So why is this baptism happening during Mass? Well, the family requested me to celebrate it, which is an honor, but because of another commitment, I couldn't do it after the Noon Mass; so the only way I could do it this weekend was as part of 9 am Mass.
After that, it became necessary for me to take the 10:30 am Mass (where a couple asked me to be present, as they are celebrating 68 years of marriage).
Now, one reason I'm posting this is so that folks can see the side of priestly ministry that's not always apparent. But I have another reason.
Many folks have been told that baptisms are "supposed" to be done during Sunday Mass, or that it's somehow "better" to do it that way. The parishioner who asked me about it had, I gathered, been told that. And in answering her question--mentioning much of what I just wrote--I said I simply didn't agree with that.
Today, in preparing for this, I re-read the instructions of the Church on this subject; I thought you might be interested in what the Church actually says about this--as opposed to what some folks' preferences might be, no matter how frequently expressed:
To bring out the paschal character of baptism, it is recommended that the sacrament be celebrated during the Easter Vigil or on Sunday, when the Church commemorates the Lord's resurrection. On Sunday, baptism may be celebrated even during Mass, so that the entire community may be present and the relationship between baptism and eucharist may be clearly seen; but this should not be done too often. (Rite of Baptism for Children, paragraph 9)
Now, please take note of what that paragraph does--and does not--say:
> It is "recommended" during only one specific Mass: the Easter Vigil;
> "Or on Sunday"--i.e., on the day, nothing about being recommended during Sunday Mass;
> It is not required to take place on these occasions--i.e., it need not occur on Sunday (elsewhere the instruction does spell out that baptism is normally supposed to take place in a church or chapel, and that an ordained minister normally celebrates it--but of course in danger of death, it can be done anywhere by anyone);
> It may be celebrated "even during Mass"--i.e., it's allowed, and it does have some advantage: "so that the entire community may be present and the relationship between baptism and eucharist may be clearly seen";
> But totally absent is any language of "should," "preferred" or "recommended"; on the contrary, the one specific recommendation in this regard is, "this should not be done too often"!
If you read this paragraph differently, please let me know what you see in this that says baptisms are "supposed" to be at Mass; I'm not seeing it.
Here again is an example of where some well intentioned folks have taken an idea about the liturgy and run way beyond what the Church actually says. Another example would be those who insist you can't have baptisms, weddings or first communion during Lent (our parishes are having first communion during Lent--why?
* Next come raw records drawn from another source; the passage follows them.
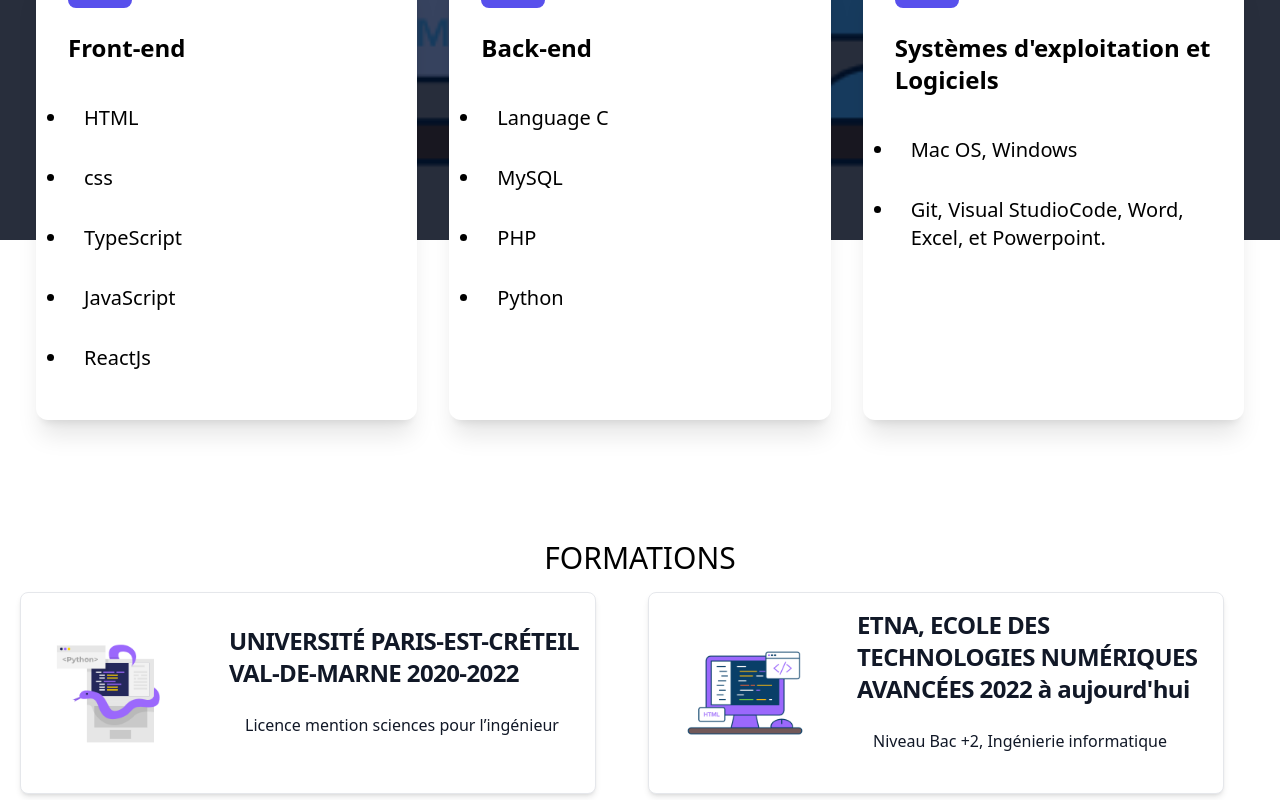
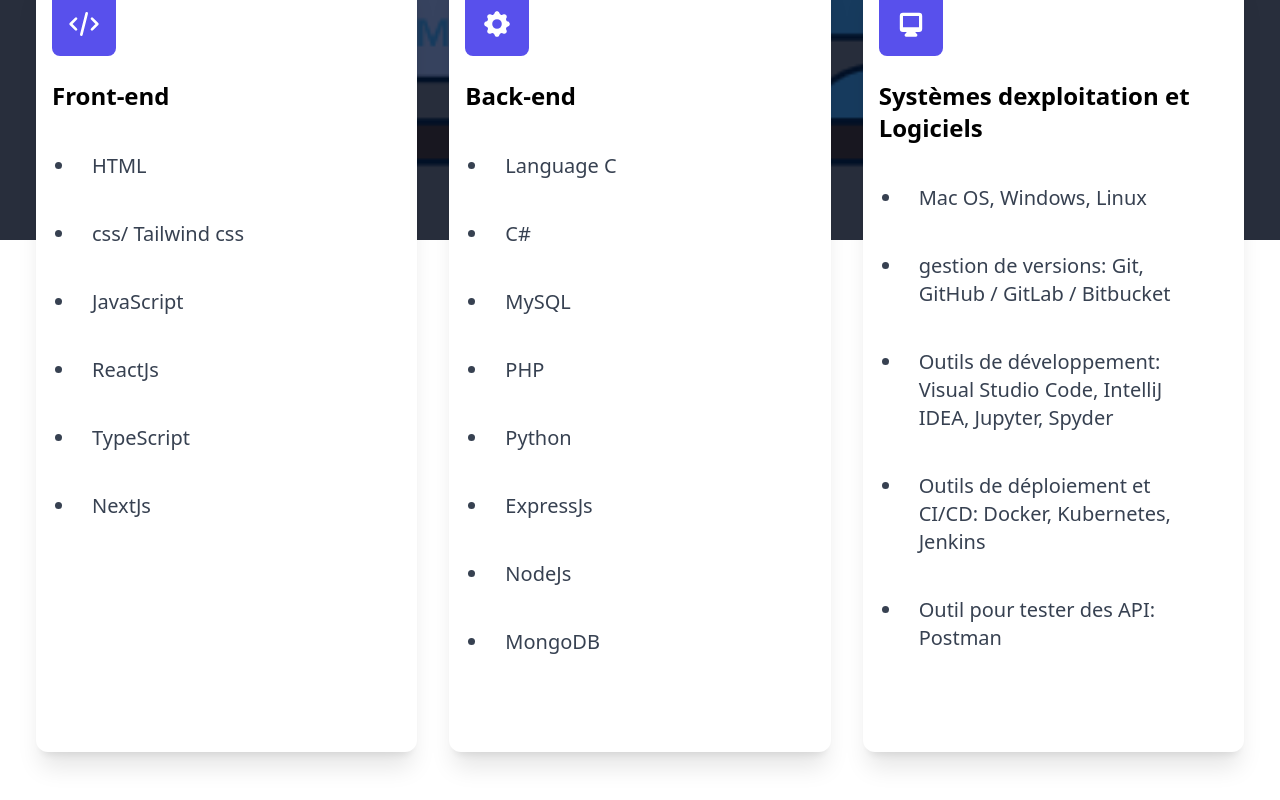
Before and after one commit to BasmaKasmi/Basma-s-Portfolio, a React (Create React App) app: page / in a window 1280 px wide. Shown: the part 2300-3100 px from the top of the page. Built offline with nearby package versions, Linux system fonts and the light colour scheme.

Commit message:
[edit-code] formations/competences

```diff
--- a/src/components/Comp.jsx
+++ b/src/components/Comp.jsx
@@ -4,6 +4,31 @@
 import {DesktopComputerIcon, CogIcon} from '@heroicons/react/solid'
 
 import ImgC from '../assets/Web.png'
+
+const skills = [
+  {
+    category: 'Front-end',
+    skills: ['HTML', 'css/ Tailwind css', 'JavaScript', 'ReactJs', 'TypeScript', 'NextJs'],
+    icon: CodeIcon,
+  },
+  {
+    category: 'Back-end',
+    skills: ['Language C', 'C#', 'MySQL', 'PHP', 'Python', 'ExpressJs', 'NodeJs', 'MongoDB'],
+    icon: CogIcon,
+  },
+  {
+    category: 'Systèmes dexploitation et Logiciels',
+    skills: [
+      'Mac OS, Windows, Linux',
+      'gestion de versions: Git, GitHub / GitLab / Bitbucket',
+      'Outils de développement: Visual Studio Code, IntelliJ IDEA, Jupyter, Spyder',
+      'Outils de déploiement et CI/CD: Docker, Kubernetes, Jenkins',
+      'Outil pour tester des API: Postman'
+    ],
+    icon: DesktopComputerIcon,
+  },
+];
+
 
 const Comp = () => {
   return (
@@ -19,41 +44,19 @@
           </div>
 
           <div className='grid grid-cols-1 lg:grid-cols-3 relative gap-x-8 gap-y-16 px-4 pt-12 sm:pt-20 text-black'>
-              <div className='bg-white rounded-xl shadow-xl overflow-hidden hover:scale-110 duration-300 cursor-pointer'>
-                  <div className='p-8'>
-                      <CodeIcon className='w-16 p-4 bg-indigo-600 text-white rounded-lg mt-[-4rem]' />
-                      <h3 className='font-bold text-2xl my-6'>Front-end</h3>
-                      <ol className='list-disc'>
-                        <li className='text-black text-xl'>HTML</li>
-                        <li className='text-black text-xl'>css</li>
-                        <li className='text-black text-xl'>TypeScript</li>
-                        <li className='text-black text-xl'> JavaScript</li>
-                        <li className='text-black text-xl'> ReactJs</li>
-                      </ol>
-                  </div>
+          {skills.map((skill, index) => (
+            <div key={index} className='bg-white rounded-xl shadow-xl overflow-hidden hover:scale-110 duration-300 cursor-pointer'>
+              <div className='px-4 py-20'>
+                <skill.icon className='w-16 p-4 bg-indigo-600 text-white rounded-lg mt-[-4rem]' />
+                <h3 className='font-bold text-2xl my-6'>{skill.category}</h3>
+                <ol className='list-disc space-y-2 px-6 text-gray-700'>
+                  {skill.skills.map((skillDetail, index) => (
+                    <li key={index} className='text-xl'>{skillDetail}</li>
+                  ))}
+                </ol>
               </div>
-              <div className='bg-white rounded-xl shadow-xl overflow-hidden hover:scale-110 duration-300 cursor-pointer'>
-                  <div className='p-8'>
-                      <CogIcon className='w-16 p-4 bg-indigo-600 text-white rounded-lg mt-[-4rem]' />
-                      <h3 className='font-bold text-2xl my-6'>Back-end</h3>
-                      <ol className='list-disc'>
-                        <li className='text-black text-xl'>Language C</li>
-                        <li className='text-black text-xl'>MySQL</li>
-                        <li className='text-black text-xl'>PHP</li>
-                        <li className='text-black text-xl'> Python</li>
-                      </ol>
-                  </div>
-              </div>
-              <div className='bg-white rounded-xl shadow-xl overflow-hidden hover:scale-110 duration-300 cursor-pointer'>
-                  <div className='p-8'>
-                      <DesktopComputerIcon className='w-16 p-4 bg-indigo-600 text-white rounded-lg mt-[-4rem]' />
-                      <h3 className='font-bold text-2xl my-6'>Systèmes d'exploitation et Logiciels</h3>
-                      <ol className='list-disc'>
-                        <li className='text-black text-xl'>Mac OS, Windows</li>
-                        <li className='text-black text-xl'>Git, Visual StudioCode, Word, Excel, et Powerpoint.</li>
-                      </ol>
-                  </div>
-              </div>
+            </div>
+          ))}
           </div>
       </div>
   </div>
--- a/src/components/Form.jsx
+++ b/src/components/Form.jsx
@@ -3,6 +3,24 @@
 import wImg from '../assets/WebDevelopment.png';
 
 const Form = () => {
+
+  const educationData = [
+    {
+      id: 1,
+      title: "UNIVERSITÉ PARIS-EST-CRÉTEIL VAL-DE-MARNE 2020-2022",
+      description: "Licence mention sciences pour l’ingénieur",
+      image: pImg,
+      link: "#",
+    },
+    {
+      id: 2,
+      title: "ETNA, ECOLE DES TECHNOLOGIES NUMÉRIQUES AVANCÉES 2022 à aujourd'hui",
+      description: "Bachelor - Conceptrice Développeuse d'Applications",
+      image: wImg,
+      link: "#",
+    },
+  ];
+
   return (
     <div name='Form' className='w-full text-white my-24'>
       <div className='w-full h-[800px] absolute mix-blend-overlay'></div>
@@ -11,26 +29,20 @@
         <div className='text-center py-4 text-black'>
           <h2 className='text-3xl uppercase'>Formations</h2>
         </div>
-        <div className='grid md:grid-cols-2 gap-4'>
-        <a href="#" className="flex flex-col items-center bg-white border rounded-lg shadow-md md:flex-row md:max-w-xl hover:bg-gray-100 dark:border-gray-700 dark:bg-gray-800 dark:hover:bg-gray-700">
-            <img className="object-cover w-full rounded-t-lg h-96 md:h-auto md:w-48 md:rounded-none md:rounded-l-lg" src={pImg} alt=""/>
-            <div className="flex flex-col justify-between p-4 leading-normal">
-            <h5 className="mb-2 text-2xl font-bold tracking-tight text-gray-900 dark:text-white">UNIVERSITÉ PARIS-EST-CRÉTEIL VAL-DE-MARNE 2020-2022</h5>
-            <ol className='list-none'>
-                <li className="mb-2 font-normal text-gray-900 dark:text-gray-400">Licence mention sciences pour l’ingénieur</li>
-              </ol>
-            </div>
-          </a>
-          <a href="#" className="flex flex-col items-center bg-white border rounded-lg shadow-md md:flex-row md:max-w-xl hover:bg-gray-100 dark:border-gray-700 dark:bg-gray-800 dark:hover:bg-gray-700">
-            <img className="object-cover w-full rounded-t-lg h-96 md:h-auto md:w-48 md:rounded-none md:rounded-l-lg" src={wImg} alt=""/>
-            <div className="flex flex-col justify-between p-4 leading-normal">
-            <h5 className="mb-2 text-2xl font-bold tracking-tight text-gray-900 dark:text-white">ETNA, ECOLE DES TECHNOLOGIES NUMÉRIQUES AVANCÉES 2022 à aujourd'hui</h5>
-            <ol className='list-none'>
-                <li className="mb-2 font-normal text-gray-900 dark:text-gray-400">Niveau Bac +2, Ingénierie informatique</li>
-              </ol>
-            </div>
-          </a>
-
+        <div className='grid md:grid-cols-2 gap-4 px-4 py-12 '>
+        {educationData.map((edu) => (
+    <div key={edu.id} className="group bg-white border rounded-lg shadow-md overflow-hidden hover:shadow-2xl transition-shadow duration-300 cursor-pointer">
+      <div className="transform transition duration-500 hover:scale-105">
+        <img className="object-cover w-full rounded-t-lg h-96 md:h-auto md:w-48 md:rounded-none md:rounded-l-lg" src={edu.image} alt={edu.title} />
+        <div className="p-4">
+          <h5 className="text-2xl font-bold tracking-tight text-gray-900">{edu.title}</h5>
+          <ol className='list-none space-y-2'>
+            <li className="font-normal text-gray-700 group-hover:text-indigo-600 transition-colors duration-300">{edu.description}</li>
+          </ol>
+        </div>
+      </div>
+    </div>
+  ))}
         </div>
       </div>
     </div>
```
Because Easter is late and it's the least-bad option; but there's nothing that says we cannot have first communion during Lent). Or that we should take holy water away during Lent, or that sacraments should always be administered during Mass (again, the Church never says that, but many people have been told this), or else you get to any number of things that were done in the name of Vatican II, yet were never taught by Vatican II.
I am very happy to have the baptism for this family and I am honored they asked for me. It's good for me to do this once in a while and it will all work out. And I do hope all those present will realize what a wonderful thing baptism is, and what a privilege to be part of it!